Return every record below exactly as written, omitting any pictures.

::: Data in this exercise :::

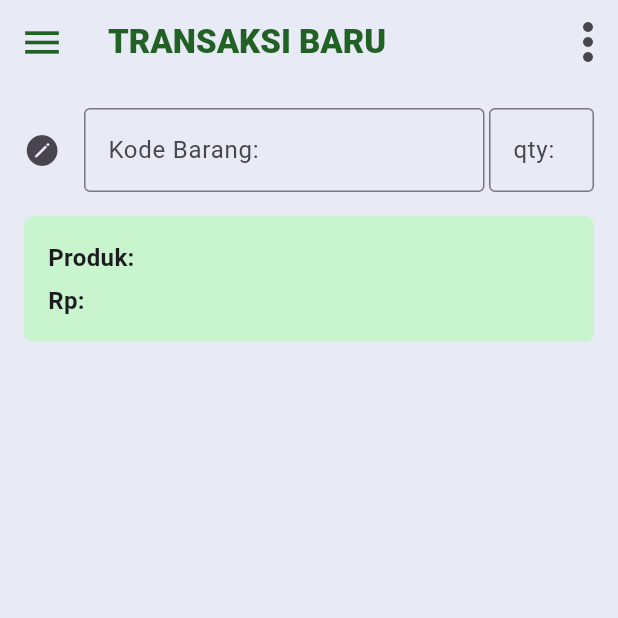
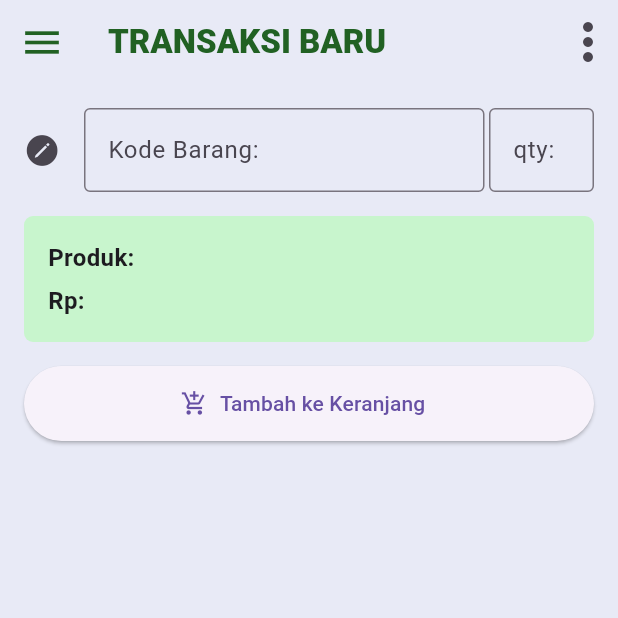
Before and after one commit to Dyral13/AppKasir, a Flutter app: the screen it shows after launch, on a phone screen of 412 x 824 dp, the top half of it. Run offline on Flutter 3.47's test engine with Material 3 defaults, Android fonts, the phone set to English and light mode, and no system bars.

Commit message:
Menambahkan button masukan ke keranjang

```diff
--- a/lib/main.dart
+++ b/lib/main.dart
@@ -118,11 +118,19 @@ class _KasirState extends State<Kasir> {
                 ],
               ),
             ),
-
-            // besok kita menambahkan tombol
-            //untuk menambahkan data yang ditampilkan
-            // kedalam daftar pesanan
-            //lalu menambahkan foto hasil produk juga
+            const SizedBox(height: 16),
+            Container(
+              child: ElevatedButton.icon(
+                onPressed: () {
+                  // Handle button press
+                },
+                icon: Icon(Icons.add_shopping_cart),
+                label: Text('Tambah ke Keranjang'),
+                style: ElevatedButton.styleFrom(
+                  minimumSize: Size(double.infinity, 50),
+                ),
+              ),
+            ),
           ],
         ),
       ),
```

:::

[Answer section]
Before and after one commit to Dyral13/AppKasir, a Flutter app: the screen it shows after launch, on a phone screen of 412 x 824 dp, the top half of it. Run offline on Flutter 3.47's test engine with Material 3 defaults, Android fonts, the phone set to English and light mode, and no system bars.

Commit message:
Menambahkan button masukan ke keranjang

```diff
--- a/lib/main.dart
+++ b/lib/main.dart
@@ -118,11 +118,19 @@ class _KasirState extends State<Kasir> {
                 ],
               ),
             ),
-
-            // besok kita menambahkan tombol
-            //untuk menambahkan data yang ditampilkan
-            // kedalam daftar pesanan
-            //lalu menambahkan foto hasil produk juga
+            const SizedBox(height: 16),
+            Container(
+              child: ElevatedButton.icon(
+                onPressed: () {
+                  // Handle button press
+                },
+                icon: Icon(Icons.add_shopping_cart),
+                label: Text('Tambah ke Keranjang'),
+                style: ElevatedButton.styleFrom(
+                  minimumSize: Size(double.infinity, 50),
+                ),
+              ),
+            ),
           ],
         ),
       ),
```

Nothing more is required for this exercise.